Front Psychiatry. 2023 Jul 7:14:1175974. doi: 10.3389/fpsyt.2023.1175974. eCollection 2023.


Introduction: Investigation on the association between attention deficit hyperactivity disorder (ADHD) and primary reflexes is in the initial stage, with considerable differences in the findings. This study evaluated the association between ADHD and primitive reflexes using systematic review and meta-analysis.

Methods: Data were obtained from PubMed, Cochrane Library, Web of Science, EBSCO (Medical Literature Analysis and Retrieval System Online, American Psychological Association Psyclnfo, and Education Resources Information Center), Embase, Scopus, and ProQuest. Articles were searched from the date of inception of the respective databases to January 01, 2023, and StataCorp Stata (version 15) was used for the analysis.

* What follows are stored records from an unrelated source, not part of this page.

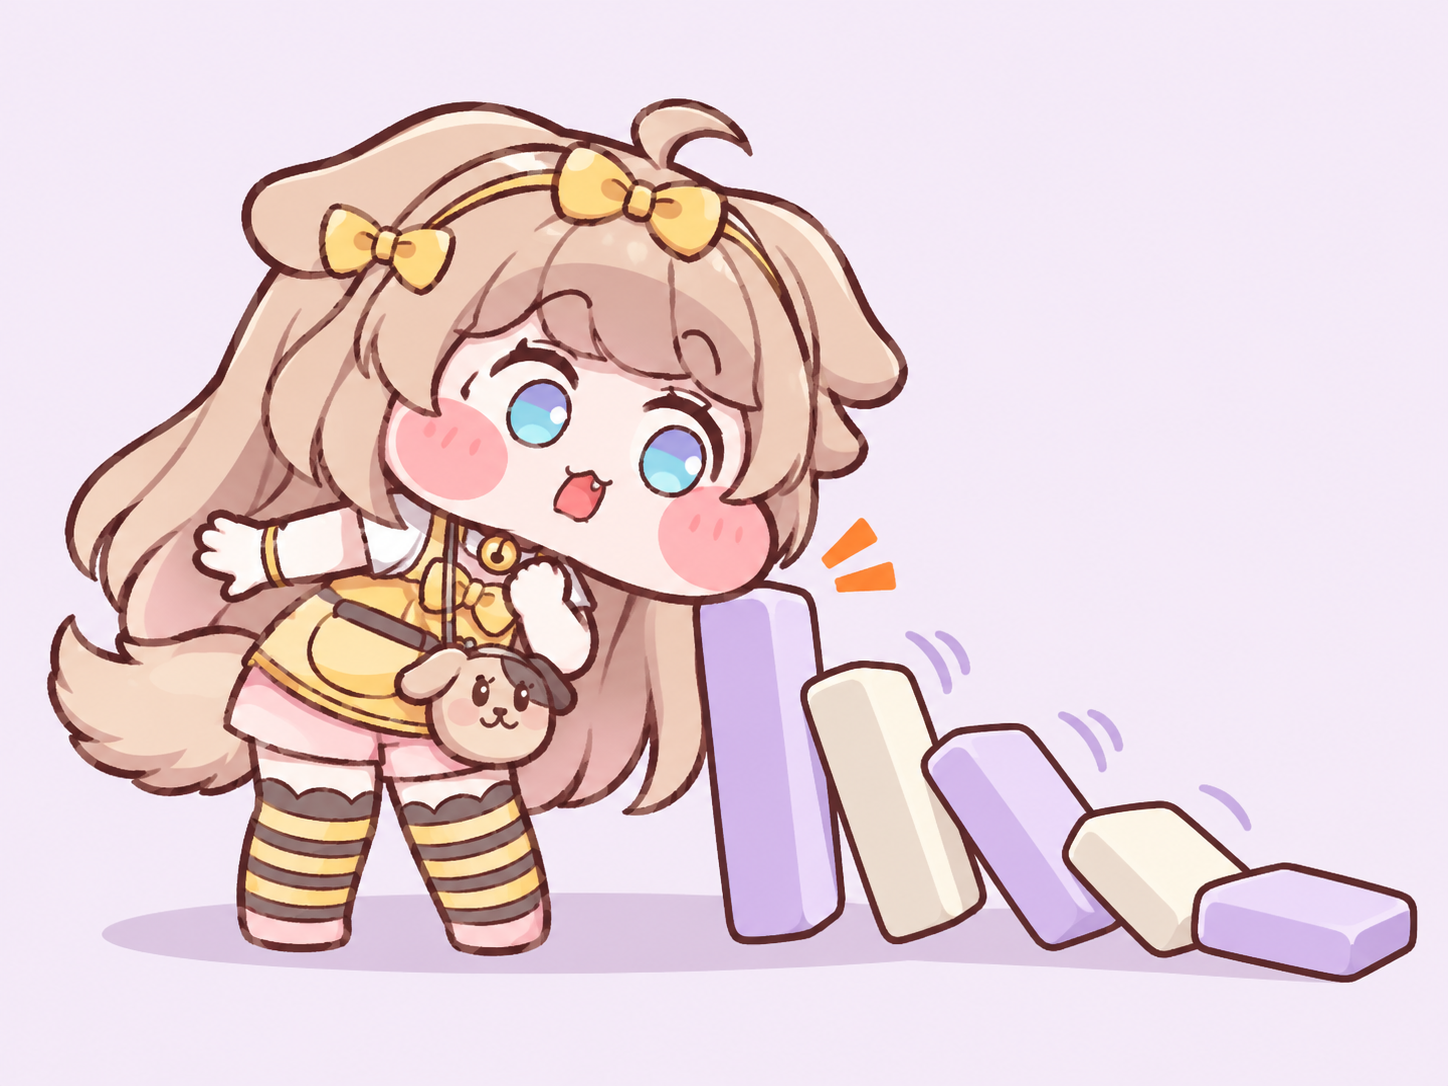
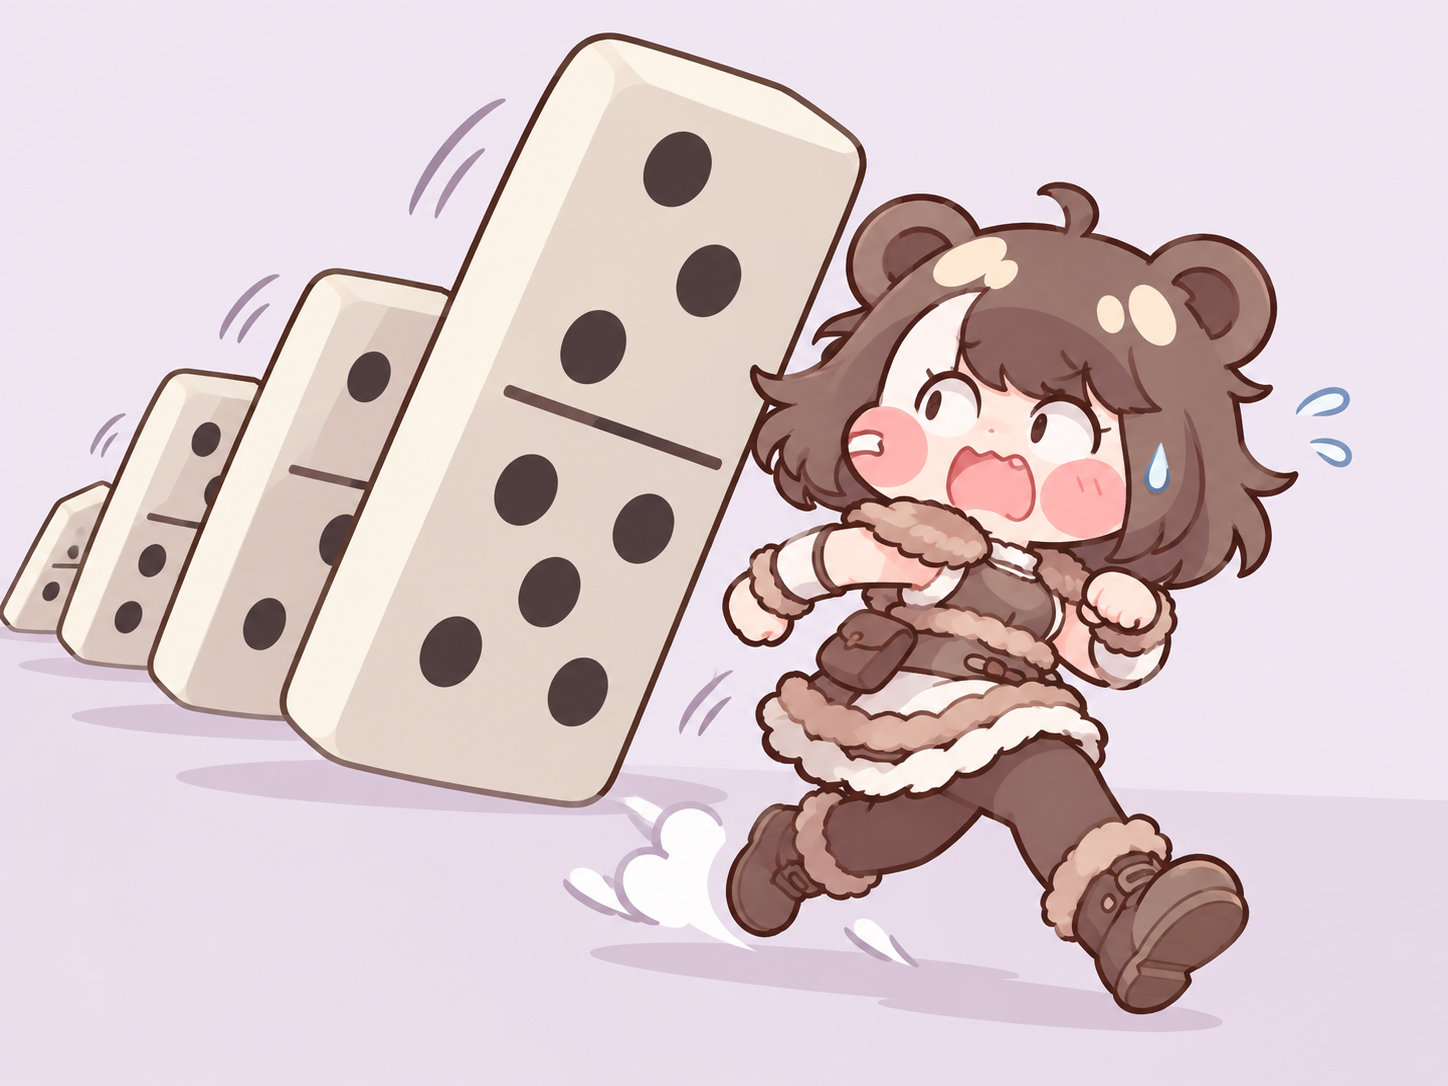
Replace Domino Chain illustration with fleeing Beni [check:rulebook-art]

diff --git a/docs/ui-trial/card-domino-beni-v01.md b/docs/ui-trial/card-domino-beni-v01.md
@@ -1,0 +1,12 @@
+# 도미노 연쇄 — 베니
+
+TRP_05 카드 그림을 베니가 거대한 도미노에 깔리기 직전 뒤를 돌아보며 오른쪽으로 달아나는 장면으로 교체했다. 배경은 단순한 연보라색이며, 베니의 얼굴·달리는 자세와 도미노의 연쇄 방향을 먼저 읽을 수 있게 했다. 곰 귀, 갈색 단발과 밝은 앞머리 무늬, 털 장식 의상을 참조했다.
+
+- 표시 파일: `assets/cards/TRP_05.png`.
+- 원본: 1448 × 1086 PNG, native `image_gen.imagegen`으로 생성.
[1 lines of base64/hex data omitted]
+- 기존 임포트 설정과 UID 유지: 최대 640px, WebP 0.85, 밉맵 사용.
+- 베니 외형 참조: [GameWith 캐릭터 페이지](https://gamewith.jp/trickcal/517602). 외형 자료는 작업 폴더에만 두고 게임에 배포하지 않는다.
+- 스타일 참조: 기존 바나나 껍질 카드 `TRP_06.png` 및 `card-art-direction.md`의 3등신·큰 볼·단순한 배경 원칙.
+
+카드 ID·효과·이름·설치 아이콘은 변경하지 않는다. 원본, 교체 전 백업, 프롬프트와 카드 크기 미리보기는 작업 폴더 `outputs/domino-beni-20261026/`에 저장한다. 이 변경의 검수 범위는 도미노 연쇄 카드 그림이다.
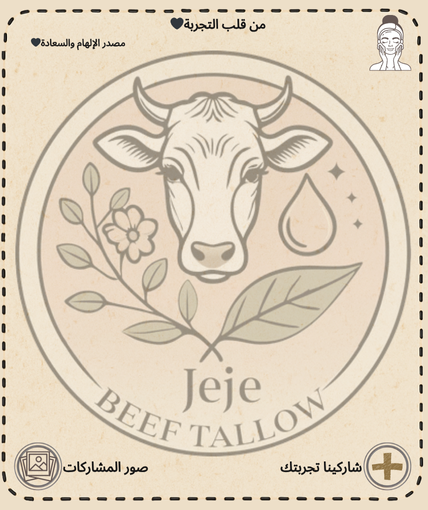
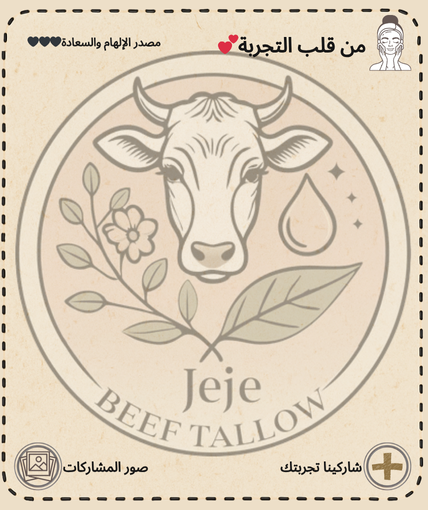
edit

Changed region(s): [[0.3949, 0.0294, 0.8505, 0.1176], [0.0607, 0.0588, 0.3645, 0.1176]]

diff --git a/sis/main.js b/sis/main.js
@@ -1,7 +1,7 @@
 
 (() => {
  
-  const IMAGE_URL = 'https://ghosted907.github.io/salla-assets/sis/4.png';
+  const IMAGE_URL = 'https://ghosted907.github.io/salla-assets/sis/5.png';
   const WA_PHONE  = '966557042544'; 
   const WA_TEXT   = encodeURIComponent('أرغب بإضافة رأيي حول المنتج');
   const GALLERY = [
@@ -130,8 +130,8 @@
          background:transparent!important;border:0;box-shadow:none!important;border-radius:9999px;
          display:block;cursor:pointer;z-index:3;appearance:none;-webkit-appearance:none;padding:0;margin:0}
 
-    .pin-add{top:92.5%;left:5.8%}
-    .pin-gallery{top:8.5%;left:5.8%}
+    .pin-add{top:91.5%;left:93.8%}
+    .pin-gallery{top:91.5%;left:4.8%}
 
     /* Modal */
     dialog.gallery-modal{ border:0; padding:0; background:transparent; }
@@ -184,7 +184,7 @@
     .gal-dot[aria-current="true"]{ background:#8d6a39; }
 
     /* ===== شريط الآراء المتحرك ===== */
-    .jf-ticker{ position:absolute; left:1px; right:8%; bottom:20%; height:140px; background:rgba(239,234,226,.80); border-radius:16px; padding:160px 14px; overflow:hidden; z-index:2; display:flex; align-items:stretch; }
+    .jf-ticker{ position:absolute; left:1px; right:8%; bottom:20%; height:140px; background:rgba(239,234,226,.80); border-radius:16px; padding:180px 14px; overflow:hidden; z-index:2; display:flex; align-items:stretch; }
     .jf-track{ display:flex; flex-direction:column; gap:10px; animation-name:jf-marquee-up; animation-timing-function:linear; animation-iteration-count:infinite; will-change:transform; }
     .jf-item{ background:#fff; border:1px solid #ddd; border-radius:12px; padding:10px 12px; color:#19191a; box-shadow:0 2px 6px rgba(0,0,0,.05); }
     .jf-ticker:hover .jf-track{ animation-play-state:paused; }
@@ -195,7 +195,7 @@
     /* بدل إيقاف الحركة بالكامل عند تفعيل تقليل الحركة، نجعلها أبطأ */
     @media (prefers-reduced-motion: reduce){ .jf-track{ animation-duration: calc(var(--jf-duration, 8s) * 1.6) !important; } }
     /* Keep ticker overlaying the poster on all sizes (clipped by .jf-hero) */
-    @media (max-width:640px){ .jf-ticker{ left:6%; right:6%; bottom:5%; height:clamp(80px, 24vw, 160px); } }
+    @media (max-width:640px){ .jf-ticker{ left:4%; right:4%; bottom:14%; height:clamp(80px, 24vw, 180px); } }
   `;
   const style = document.createElement('style'); style.textContent = css; document.head.appendChild(style);
 
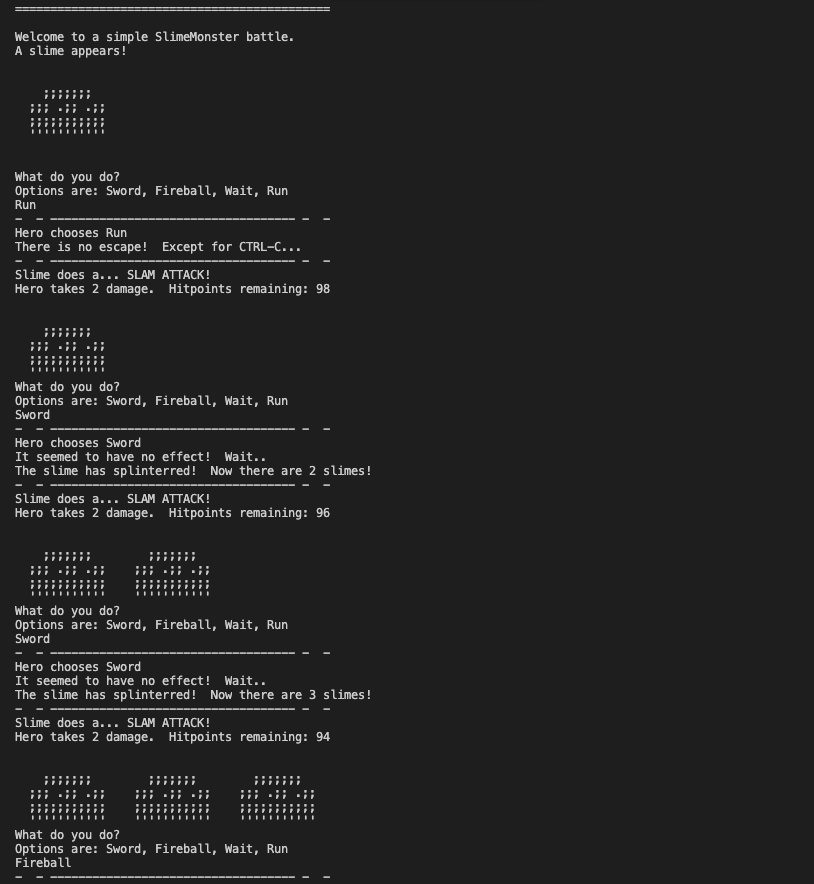
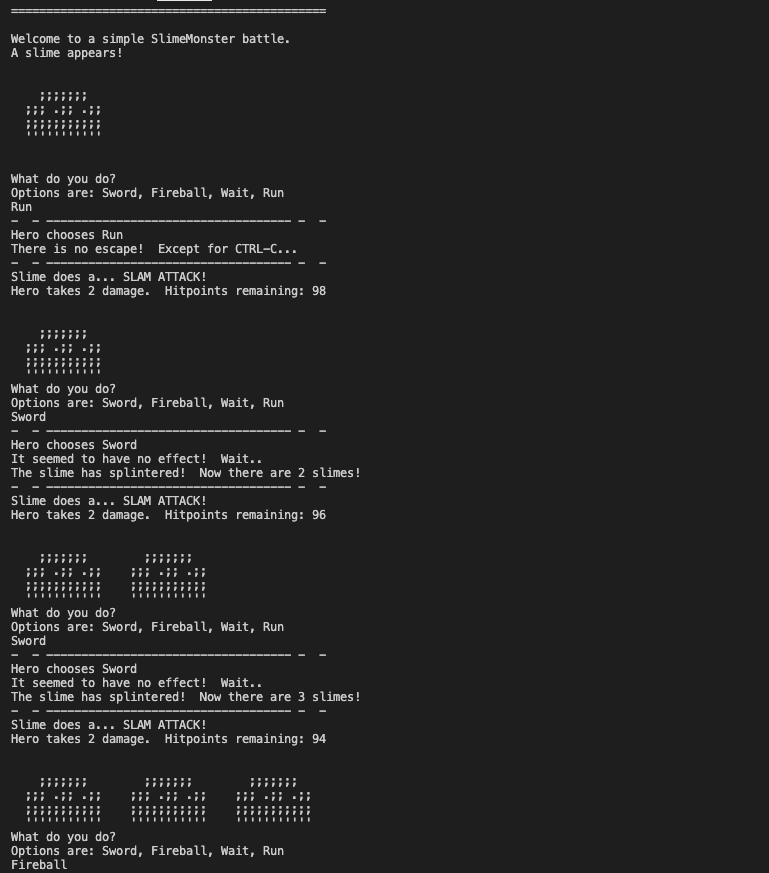
Fixed a typo :)

Changed region(s): [[0.0, 0.3711, 0.4681, 1.0], [0.0, 0.1856, 0.4369, 0.3402], [0.0, 0.0, 0.4057, 0.1546]]

diff --git a/Game/SlimeMonster.cs b/Game/SlimeMonster.cs
@@ -30,7 +30,7 @@ namespace SimpleSlimeBattle
             {
                 splinterSlimes.Push(new SlimeMonster());
                 Console.WriteLine("It seemed to have no effect!  Wait..");
-                Console.WriteLine("The slime has splinterred!  Now there are {0} slimes!", splinterSlimes.Count + 1);
+                Console.WriteLine("The slime has splintered!  Now there are {0} slimes!", splinterSlimes.Count + 1);
             }
             else if(attack.attackType == Attack.attackTypes.Fire)
             {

Results: Four articles with 229 samples were included in the meta-analysis. Results showed a significant positive and moderate correlation between ADHD and primitive reflexes, particularly asymmetric tonic neck reflex: summary r value = 0.48, 95% CI = 0.27-0.64; symmetric tonic neck reflex: summary r value = 0.39, 95% CI = 0.25-0.52. Overall, findings from the sub-group analysis indicate that the behavioral problem measuring tool (Conners' scale), sex, and primitive reflex test could significantly moderate the relationships between ADHD and ATNR and STNR primitive reflexes.

Conclusion: ADHD symptoms in children are closely related to the non-integration of (a)symmetric tonic neck primitive reflexes. Longitudinal or experimental studies should be conducted to reveal the causal relationship between ADHD and primitive reflexes in the future.

Keywords: asymmetric tonic neck reflex; attention deficit and hyperactivity disorder; meta-analysis; primitive reflexes; symmetric tonic neck reflex.

Publication types

  • Review